WE’VE COME TO EXPECT the miracle of Moore’s Law from our computer technology – exponential progress in speed, power and efficiency, all while prices drop. Until recently, the world of electric power has been a laggard, but that’s quickly changing: At last, the relentless forces of innovation are now bearing down on electric power, with profound implications for how we will harness and deliver it.
Moore’s Law is arriving to the energy field in many forms, including immense wind turbines, advances in solar panels and energy storage, and the promise of micro-grids that enable energy self-sufficiency. The technology onslaught guarantees prices will continue to drop for a variety of renewable energy sources. The trend poses an existential problem for legacy energy producers, who risk being left behind as old, dirty, and expensive.
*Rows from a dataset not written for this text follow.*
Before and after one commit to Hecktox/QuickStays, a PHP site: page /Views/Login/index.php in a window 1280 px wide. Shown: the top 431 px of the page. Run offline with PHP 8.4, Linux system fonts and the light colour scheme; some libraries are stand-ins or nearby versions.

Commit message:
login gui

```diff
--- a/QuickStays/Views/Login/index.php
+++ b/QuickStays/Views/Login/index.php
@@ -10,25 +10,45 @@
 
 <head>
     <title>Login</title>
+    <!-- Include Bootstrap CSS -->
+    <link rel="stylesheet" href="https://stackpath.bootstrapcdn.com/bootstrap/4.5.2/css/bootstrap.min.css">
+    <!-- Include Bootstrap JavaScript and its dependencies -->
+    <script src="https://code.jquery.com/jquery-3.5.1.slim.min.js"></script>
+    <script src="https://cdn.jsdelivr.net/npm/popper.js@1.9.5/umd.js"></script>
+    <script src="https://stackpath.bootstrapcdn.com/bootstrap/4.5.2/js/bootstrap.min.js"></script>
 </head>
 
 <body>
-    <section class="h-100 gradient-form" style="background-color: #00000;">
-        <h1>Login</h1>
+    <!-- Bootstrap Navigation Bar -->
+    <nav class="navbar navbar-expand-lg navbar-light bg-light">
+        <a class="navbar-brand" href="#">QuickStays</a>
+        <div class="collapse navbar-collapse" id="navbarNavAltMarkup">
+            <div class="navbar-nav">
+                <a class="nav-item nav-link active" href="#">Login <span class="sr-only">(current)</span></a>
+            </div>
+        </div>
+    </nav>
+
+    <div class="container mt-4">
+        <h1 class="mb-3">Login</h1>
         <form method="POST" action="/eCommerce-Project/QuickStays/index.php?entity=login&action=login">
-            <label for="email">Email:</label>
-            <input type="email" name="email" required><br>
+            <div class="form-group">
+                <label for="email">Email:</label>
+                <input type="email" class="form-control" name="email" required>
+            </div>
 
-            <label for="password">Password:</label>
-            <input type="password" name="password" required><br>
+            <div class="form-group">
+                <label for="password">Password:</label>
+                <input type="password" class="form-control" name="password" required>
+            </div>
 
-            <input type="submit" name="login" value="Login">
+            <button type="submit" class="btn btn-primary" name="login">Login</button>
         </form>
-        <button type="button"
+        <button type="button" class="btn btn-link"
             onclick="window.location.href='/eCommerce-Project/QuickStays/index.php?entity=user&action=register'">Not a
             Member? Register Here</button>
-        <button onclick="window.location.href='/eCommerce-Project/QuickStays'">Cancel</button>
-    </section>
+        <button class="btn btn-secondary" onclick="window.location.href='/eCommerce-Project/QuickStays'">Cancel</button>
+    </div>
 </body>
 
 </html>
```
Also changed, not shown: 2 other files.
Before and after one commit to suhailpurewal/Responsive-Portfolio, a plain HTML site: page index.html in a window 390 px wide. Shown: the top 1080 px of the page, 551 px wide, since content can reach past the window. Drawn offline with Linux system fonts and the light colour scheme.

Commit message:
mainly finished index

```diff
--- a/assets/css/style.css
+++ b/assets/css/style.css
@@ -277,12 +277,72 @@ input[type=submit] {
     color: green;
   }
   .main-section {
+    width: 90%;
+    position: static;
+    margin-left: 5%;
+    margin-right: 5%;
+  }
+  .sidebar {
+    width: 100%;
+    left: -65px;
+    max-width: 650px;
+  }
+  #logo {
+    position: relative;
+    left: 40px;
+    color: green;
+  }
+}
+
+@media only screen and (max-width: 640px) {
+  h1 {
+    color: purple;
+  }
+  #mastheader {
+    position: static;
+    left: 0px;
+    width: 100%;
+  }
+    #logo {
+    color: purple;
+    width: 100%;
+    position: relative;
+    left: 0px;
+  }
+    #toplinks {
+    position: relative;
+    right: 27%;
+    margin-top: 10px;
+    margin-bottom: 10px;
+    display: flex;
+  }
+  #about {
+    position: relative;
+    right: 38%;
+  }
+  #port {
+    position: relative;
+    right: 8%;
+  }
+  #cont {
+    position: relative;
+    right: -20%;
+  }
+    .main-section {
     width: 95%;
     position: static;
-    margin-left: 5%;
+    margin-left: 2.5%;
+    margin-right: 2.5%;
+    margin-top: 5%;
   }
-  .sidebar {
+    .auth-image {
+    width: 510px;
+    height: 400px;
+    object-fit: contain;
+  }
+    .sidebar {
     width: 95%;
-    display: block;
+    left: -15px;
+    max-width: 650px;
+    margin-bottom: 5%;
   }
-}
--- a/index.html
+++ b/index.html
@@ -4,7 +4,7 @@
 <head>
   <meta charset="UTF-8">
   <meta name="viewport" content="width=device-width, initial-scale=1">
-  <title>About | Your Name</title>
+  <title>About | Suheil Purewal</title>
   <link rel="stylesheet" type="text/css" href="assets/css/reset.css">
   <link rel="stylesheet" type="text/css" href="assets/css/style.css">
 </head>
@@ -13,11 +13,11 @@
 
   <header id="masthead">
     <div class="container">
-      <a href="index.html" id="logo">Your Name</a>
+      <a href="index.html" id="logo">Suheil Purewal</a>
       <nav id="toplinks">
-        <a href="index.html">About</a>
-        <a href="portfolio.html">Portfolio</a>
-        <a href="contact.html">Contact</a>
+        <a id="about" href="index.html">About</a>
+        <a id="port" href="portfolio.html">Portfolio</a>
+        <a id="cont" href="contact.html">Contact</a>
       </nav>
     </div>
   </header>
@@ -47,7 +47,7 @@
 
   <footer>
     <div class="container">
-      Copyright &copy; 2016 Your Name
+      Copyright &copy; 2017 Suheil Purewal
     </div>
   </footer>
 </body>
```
It also poses a challenge to policy makers: The governments that plan for the inevitability of renewable and relatively cheap power will seed the industries and new jobs that will propel the transformation. This lesson could be particularly important as Massachusetts looks beyond its first offshore wind procurement in late April.
General Electric’s giant Haliade-X, a new 12-megawatt offshore wind machine, is a perfect emblem of the energy paradigm shift. Some 850 feet tall, it will double the capacity of the company’s next largest turbine, setting the stage for large-scale offshore wind power generation. It’s a commitment from a company that already knows which way the wind is blowing – toward increasingly cheaper wind prices that already compete with fossil fuel generation. In Europe, where 25 gigawatts of offshore wind are expected to be in operation by 2020, there’s no turning back: wind farms are taking root even on floating man-made islands.
The U.S. couldn’t help but notice. Massachusetts, New York, New Jersey and Maryland all are planning to procure significant amounts of offshore wind, and they all have decisions to make about new and legacy generation. The question remains how much the old thinking will limit future possibilities. For example, the typical cost trajectory of nuclear and hydropower is up: each new project being developed by North American utilities is more expensive than the last. Nuclear projects in the United States and Canada are wildly expensive, and some large Canadian hydroelectric projects are billions of dollars over budget and years behind schedule. The price of electric power coming out of these projects is over $100/MW per hour. The price of power coming from new turbines is likely to be well below $100. Which is the better bet over the long term?
The overreliance on legacy infrastructure policy also will be a challenge. The existing grid remains an amazing machine, and it needs careful attention. Old parts need to be replaced, and incumbent utilities must be persuaded to be “distributed energy platforms” and they should not be allowed to monopolize access to the grid. In the transmission sphere, some large new lines (for example, to connect farms full of more efficient machines offshore) need to be developed. An offshore grid must, however, be independent from generators. To enhance competition — and with it, innovation and the best prices for consumers — the grid must be open to all competitors in the generation sphere: it cannot be owned by the generators themselves. Some generators argue owning the grid is essential to getting financing. That’s a specious argument and policy makers must be stern in their rejection of it.
For the electric Moore’s Law to have its full effect, the recent advances in storage (whose cost has also been declining) must also be part of the new electric power kit. Offshore and onshore wind and solar can be “firmed up” with storage. Properly sized and placed as part of a transmission system, storage can make intermittent renewable energy a completely reliable and secure part of the grid. In large cities like New York, batteries can not only replace the outdated backup generators that every building must have as a reliability tool; those same batteries can also be used to firm up the urban grid, and make redundant the large, oil burning power plants used only a few hours each summer.
For states that are embracing renewable energy, it is critically important that they keep the electric Moore’s Law in mind when they execute commitments via large procurement contracts. Why lock in long-term, high-priced contracts when prices are destined to drop? It may be better to develop the infrastructure on which the new technologies can compete.